Returning to the land
Farming is in Michael Schembri’s blood – after a short break from the land, he and his family are pulling together to build their investment in a New South Wales poultry farm. Here he talks about the challenges they face and their commitment to ongoing growth.
When he left school, Michael Schembri became an apprentice refrigeration mechanic and worked in the trade for two years. But he and his wife Mary had both grown up on farms and felt the land was in their blood. In 2000, they went back to their roots, buying an existing poultry farm in New South Wales and becoming contract farmers for Inghams Enterprises.
Now Michael, Mary and their four teenage children are all pulling together to build an increasingly successful business.
Returning to farming after a break can pose unique challenges. The Schembris’ first task after rekindling their love of the land was setting realistic expectations. “Farming isn’t like any other profession,” says Michael “I think you really need to love life on the land if you’re going to ride out the highs and lows.”
When the Schembris bought the land they faced the immediate problem of overhauling its infrastructure. “The farm was old and needed a lot of upgrading,” says Michael. It’s not an uncommon issue for farmers buying into land and utilities rather than inheriting them form their own family, but it’s critical to have a very clear understanding of how much upgrading is required and exactly what it’ll cost – as well as an appreciation of the process. “One of our biggest challenges has been getting development approvals for more shedding. That’s a very big, time consuming and costly exercise,” explains Michael.

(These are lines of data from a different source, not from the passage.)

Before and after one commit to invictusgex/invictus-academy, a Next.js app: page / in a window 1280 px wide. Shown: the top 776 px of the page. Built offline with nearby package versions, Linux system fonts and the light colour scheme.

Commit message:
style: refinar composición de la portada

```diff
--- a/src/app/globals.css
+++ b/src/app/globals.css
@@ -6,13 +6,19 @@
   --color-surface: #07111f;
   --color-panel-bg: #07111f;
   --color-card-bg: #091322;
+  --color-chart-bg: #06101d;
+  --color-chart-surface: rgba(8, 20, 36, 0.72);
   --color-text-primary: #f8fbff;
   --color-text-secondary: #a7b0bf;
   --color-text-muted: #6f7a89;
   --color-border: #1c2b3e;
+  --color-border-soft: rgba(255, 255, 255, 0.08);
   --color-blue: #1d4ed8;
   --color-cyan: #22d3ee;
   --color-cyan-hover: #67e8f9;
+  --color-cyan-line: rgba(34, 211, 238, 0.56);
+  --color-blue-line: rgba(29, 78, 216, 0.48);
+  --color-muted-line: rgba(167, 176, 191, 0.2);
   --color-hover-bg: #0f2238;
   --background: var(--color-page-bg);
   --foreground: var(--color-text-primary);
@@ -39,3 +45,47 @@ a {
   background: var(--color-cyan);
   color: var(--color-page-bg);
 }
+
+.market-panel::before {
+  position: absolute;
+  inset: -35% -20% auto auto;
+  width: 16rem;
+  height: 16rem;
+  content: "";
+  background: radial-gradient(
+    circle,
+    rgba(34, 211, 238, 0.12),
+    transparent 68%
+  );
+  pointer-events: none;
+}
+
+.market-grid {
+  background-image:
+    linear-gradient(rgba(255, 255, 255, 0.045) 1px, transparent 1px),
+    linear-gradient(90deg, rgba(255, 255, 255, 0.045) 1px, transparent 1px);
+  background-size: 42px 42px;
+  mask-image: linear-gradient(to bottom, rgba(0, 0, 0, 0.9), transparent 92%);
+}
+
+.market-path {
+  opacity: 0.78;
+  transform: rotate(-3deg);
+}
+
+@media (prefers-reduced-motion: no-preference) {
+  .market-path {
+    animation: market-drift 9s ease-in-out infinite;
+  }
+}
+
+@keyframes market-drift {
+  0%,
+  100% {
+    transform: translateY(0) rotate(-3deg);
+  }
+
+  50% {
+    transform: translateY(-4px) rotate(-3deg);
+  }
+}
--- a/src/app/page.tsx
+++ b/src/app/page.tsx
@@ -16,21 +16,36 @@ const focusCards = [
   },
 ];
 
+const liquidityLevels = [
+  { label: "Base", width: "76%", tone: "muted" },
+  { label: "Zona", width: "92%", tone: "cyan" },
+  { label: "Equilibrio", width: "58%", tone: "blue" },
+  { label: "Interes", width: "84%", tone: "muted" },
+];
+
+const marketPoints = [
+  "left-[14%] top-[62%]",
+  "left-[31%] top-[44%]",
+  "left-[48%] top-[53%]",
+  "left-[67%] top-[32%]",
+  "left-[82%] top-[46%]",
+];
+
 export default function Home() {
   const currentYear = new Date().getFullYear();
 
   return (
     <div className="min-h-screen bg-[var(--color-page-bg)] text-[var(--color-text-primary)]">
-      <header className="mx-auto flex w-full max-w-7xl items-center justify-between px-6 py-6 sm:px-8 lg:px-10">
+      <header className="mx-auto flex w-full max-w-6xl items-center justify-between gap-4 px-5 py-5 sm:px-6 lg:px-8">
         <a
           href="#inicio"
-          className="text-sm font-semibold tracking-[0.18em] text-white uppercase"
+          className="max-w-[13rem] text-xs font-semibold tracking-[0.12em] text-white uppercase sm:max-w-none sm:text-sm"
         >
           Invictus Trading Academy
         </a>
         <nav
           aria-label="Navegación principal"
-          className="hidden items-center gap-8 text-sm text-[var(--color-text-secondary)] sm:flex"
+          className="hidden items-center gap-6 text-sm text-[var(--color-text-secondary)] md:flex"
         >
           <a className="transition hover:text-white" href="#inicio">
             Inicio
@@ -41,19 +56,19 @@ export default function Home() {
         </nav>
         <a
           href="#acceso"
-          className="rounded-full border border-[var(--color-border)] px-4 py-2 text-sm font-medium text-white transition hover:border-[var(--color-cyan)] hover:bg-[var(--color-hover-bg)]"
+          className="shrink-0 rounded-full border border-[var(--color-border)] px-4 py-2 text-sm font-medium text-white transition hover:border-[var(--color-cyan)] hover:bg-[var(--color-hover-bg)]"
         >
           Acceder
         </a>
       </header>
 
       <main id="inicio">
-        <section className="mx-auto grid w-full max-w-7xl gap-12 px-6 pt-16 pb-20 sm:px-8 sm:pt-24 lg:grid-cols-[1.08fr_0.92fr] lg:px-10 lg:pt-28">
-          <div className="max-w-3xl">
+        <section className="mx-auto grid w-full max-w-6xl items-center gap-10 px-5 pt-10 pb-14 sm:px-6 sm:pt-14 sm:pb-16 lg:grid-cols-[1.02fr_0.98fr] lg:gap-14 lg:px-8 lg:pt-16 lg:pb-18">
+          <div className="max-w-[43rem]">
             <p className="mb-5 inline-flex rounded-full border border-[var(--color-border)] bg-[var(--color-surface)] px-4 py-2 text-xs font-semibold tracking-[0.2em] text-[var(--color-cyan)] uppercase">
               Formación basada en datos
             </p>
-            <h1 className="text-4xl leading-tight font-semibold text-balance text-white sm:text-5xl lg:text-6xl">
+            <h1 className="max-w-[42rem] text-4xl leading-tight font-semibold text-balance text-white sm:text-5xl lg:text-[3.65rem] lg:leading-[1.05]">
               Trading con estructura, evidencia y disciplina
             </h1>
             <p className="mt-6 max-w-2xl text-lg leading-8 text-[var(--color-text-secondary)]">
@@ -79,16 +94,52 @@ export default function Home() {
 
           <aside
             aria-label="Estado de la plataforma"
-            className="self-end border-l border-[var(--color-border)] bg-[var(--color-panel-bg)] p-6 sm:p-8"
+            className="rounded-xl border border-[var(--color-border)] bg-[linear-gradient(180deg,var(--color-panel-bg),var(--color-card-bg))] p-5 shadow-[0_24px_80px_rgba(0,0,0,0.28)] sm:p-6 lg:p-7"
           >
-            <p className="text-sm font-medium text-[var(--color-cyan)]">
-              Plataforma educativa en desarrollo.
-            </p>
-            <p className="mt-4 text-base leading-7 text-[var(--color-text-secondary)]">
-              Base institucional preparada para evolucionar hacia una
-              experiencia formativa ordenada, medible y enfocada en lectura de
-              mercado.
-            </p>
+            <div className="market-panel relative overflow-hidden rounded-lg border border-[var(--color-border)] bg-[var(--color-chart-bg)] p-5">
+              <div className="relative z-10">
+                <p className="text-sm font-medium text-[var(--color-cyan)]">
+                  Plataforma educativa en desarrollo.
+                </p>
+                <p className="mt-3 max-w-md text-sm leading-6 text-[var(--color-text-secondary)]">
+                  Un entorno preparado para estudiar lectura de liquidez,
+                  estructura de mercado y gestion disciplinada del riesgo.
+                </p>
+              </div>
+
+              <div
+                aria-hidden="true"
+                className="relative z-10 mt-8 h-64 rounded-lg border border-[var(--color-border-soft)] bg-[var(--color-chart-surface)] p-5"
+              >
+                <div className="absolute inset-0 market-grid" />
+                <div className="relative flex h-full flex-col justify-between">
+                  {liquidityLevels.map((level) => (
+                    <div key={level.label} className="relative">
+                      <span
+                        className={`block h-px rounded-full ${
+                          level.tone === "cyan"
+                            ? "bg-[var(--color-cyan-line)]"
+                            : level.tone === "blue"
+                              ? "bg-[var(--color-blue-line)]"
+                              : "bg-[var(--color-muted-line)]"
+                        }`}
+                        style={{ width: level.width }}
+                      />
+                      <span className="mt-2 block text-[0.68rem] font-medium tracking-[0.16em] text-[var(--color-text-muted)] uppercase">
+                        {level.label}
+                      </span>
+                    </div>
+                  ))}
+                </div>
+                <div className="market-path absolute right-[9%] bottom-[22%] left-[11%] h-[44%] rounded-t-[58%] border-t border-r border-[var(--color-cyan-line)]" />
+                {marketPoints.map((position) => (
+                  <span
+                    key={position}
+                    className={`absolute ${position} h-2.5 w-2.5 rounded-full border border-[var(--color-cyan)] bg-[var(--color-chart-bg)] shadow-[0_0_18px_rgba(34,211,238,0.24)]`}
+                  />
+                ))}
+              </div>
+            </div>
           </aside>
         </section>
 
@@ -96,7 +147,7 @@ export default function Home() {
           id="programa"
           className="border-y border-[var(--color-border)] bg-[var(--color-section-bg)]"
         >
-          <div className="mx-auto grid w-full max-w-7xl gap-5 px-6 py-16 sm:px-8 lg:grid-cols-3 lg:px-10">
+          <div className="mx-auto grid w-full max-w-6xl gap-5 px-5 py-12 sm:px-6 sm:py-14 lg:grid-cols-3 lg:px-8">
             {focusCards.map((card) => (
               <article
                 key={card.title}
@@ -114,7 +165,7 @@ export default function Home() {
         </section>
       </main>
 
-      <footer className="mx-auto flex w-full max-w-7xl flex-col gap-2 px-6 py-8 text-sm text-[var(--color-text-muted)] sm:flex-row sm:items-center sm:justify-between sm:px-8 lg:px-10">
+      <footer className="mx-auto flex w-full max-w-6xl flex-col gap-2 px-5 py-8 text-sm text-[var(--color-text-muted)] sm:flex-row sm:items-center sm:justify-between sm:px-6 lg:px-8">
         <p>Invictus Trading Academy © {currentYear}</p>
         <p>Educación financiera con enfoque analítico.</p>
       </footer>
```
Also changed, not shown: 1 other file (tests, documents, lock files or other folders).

So far, the Schembris’ approach has been fruitful – the farm has grown considerably. But Michael says there’s still a long way to go. “It’s going to be a gradual, ongoing process. In our industry you’re facing a very high capital outlay so it’s not something you can do overnight,” he says. “We’re committed to building our investment over time.”
The key issue for the Schembris in terms of moving ahead is continuing pressure on prices in a difficult economic environment. Less affluent consumers and pressure from supermarkets is a daunting combination that many agribusiness owners are facing. “When people cut back they generally spend less on food, and that seems to be happening at the moment,” says Michael. “Naturally, the big supermarket chains want to keep their prices as low as they can and that has a knock-on effect – it affects the bottom line on the farm.” When you can’t rely on pricing to deliver, the challenge is all about finding the best approach to cost reduction. “Our own expenses are constantly rising yet we’re trying to grow the same for less,” he adds.
The age-old issue of succession is an interesting one to discuss with a ‘boomerang farmer’. While it’s something that keeps many older farmers up at night, Michael’s outlook is optimistic, given his own experience. His children help out during school holidays and at weekends but, so far, have expressed no particular interest in taking over the farm. “I think that’ll come as they get older,” he says. “After all, I took a break, but I still came back to the land.”